Your copy of the data below must be exact and must leave out all pictures.

-------------------------

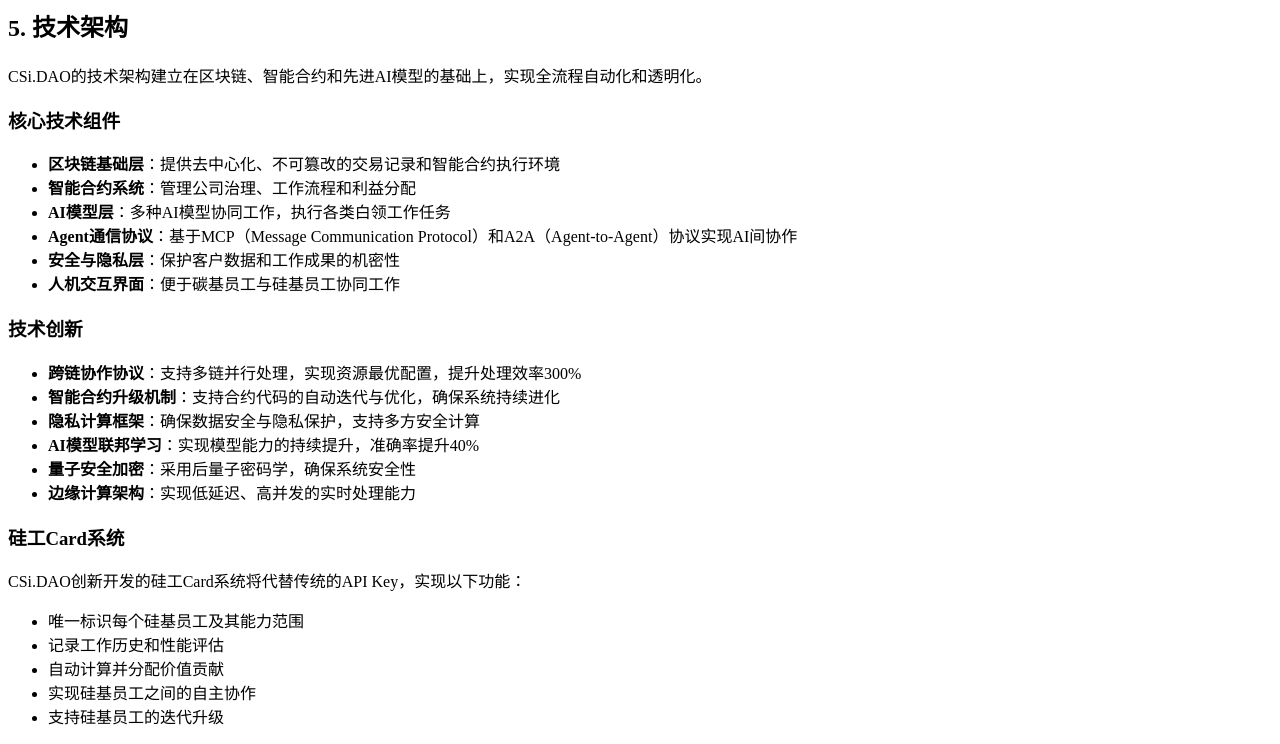
Repository: delez911/ainize
Page: static-site/src/components/technology/technology.html
These files come from the project's save history. The page is drawn as it stood at one moment and after the next save; the edit follows.
The browser window is 1280 px wide. The pictures show the whole page.

Above is the page before, as saved 2025-04-24 08:57:17.

After the next save:
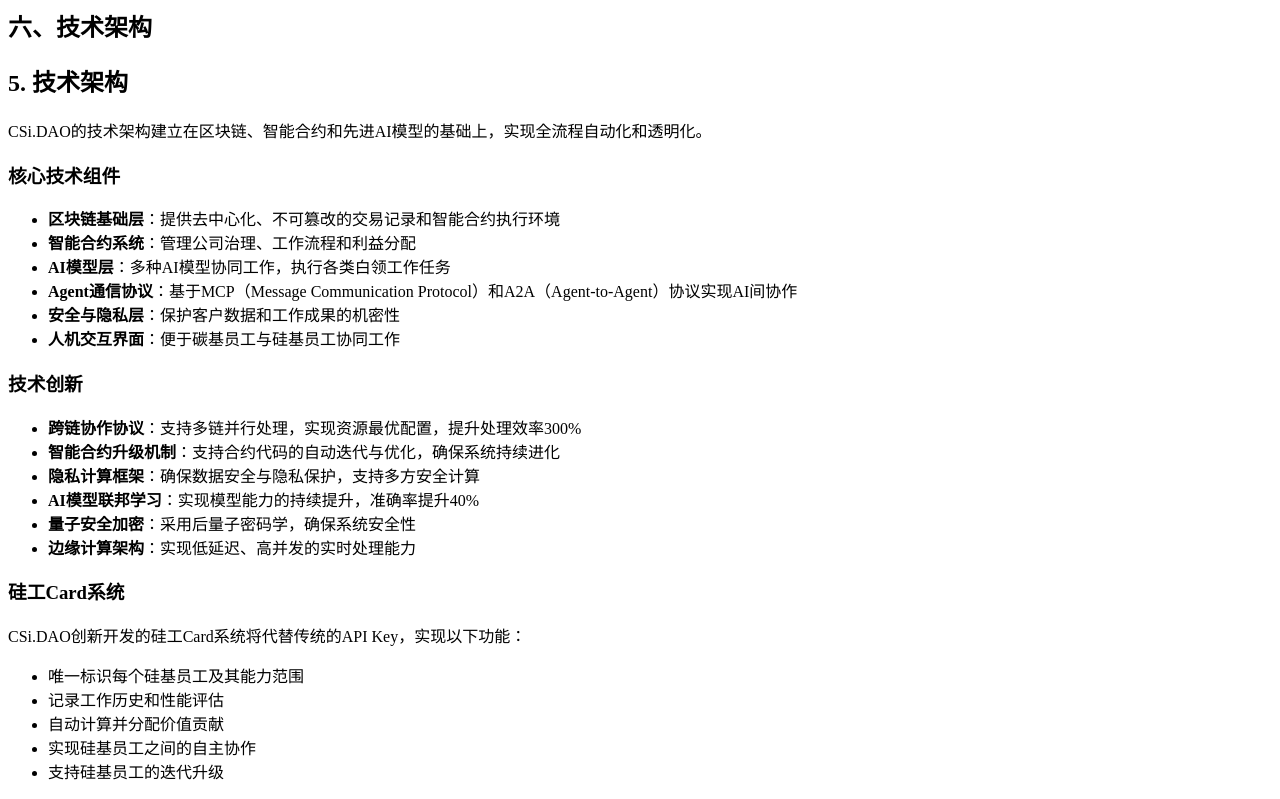
Saved 59 min 18 s later.
--- a/static-site/src/components/technology/technology.html
+++ b/static-site/src/components/technology/technology.html
@@ -1,5 +1,6 @@
 <section id="technology" class="section">
   <div class="section-container">
+    <h2 class="section-title">六、技术架构</h2>
     <h2 class="section-title">5. 技术架构</h2>
     <div class="content">
       <p>CSi.DAO的技术架构建立在区块链、智能合约和先进AI模型的基础上，实现全流程自动化和透明化。</p>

-------------------------

*Output:*
Repository: delez911/ainize
Page: static-site/src/components/technology/technology.html
These files come from the project's save history. The page is drawn as it stood at one moment and after the next save; the edit follows.
The browser window is 1280 px wide. The pictures show the whole page.

Above is the page before, as saved 2025-04-24 08:57:17.

After the next save:
Saved 59 min 18 s later.
--- a/static-site/src/components/technology/technology.html
+++ b/static-site/src/components/technology/technology.html
@@ -1,5 +1,6 @@
 <section id="technology" class="section">
   <div class="section-container">
+    <h2 class="section-title">六、技术架构</h2>
     <h2 class="section-title">5. 技术架构</h2>
     <div class="content">
       <p>CSi.DAO的技术架构建立在区块链、智能合约和先进AI模型的基础上，实现全流程自动化和透明化。</p>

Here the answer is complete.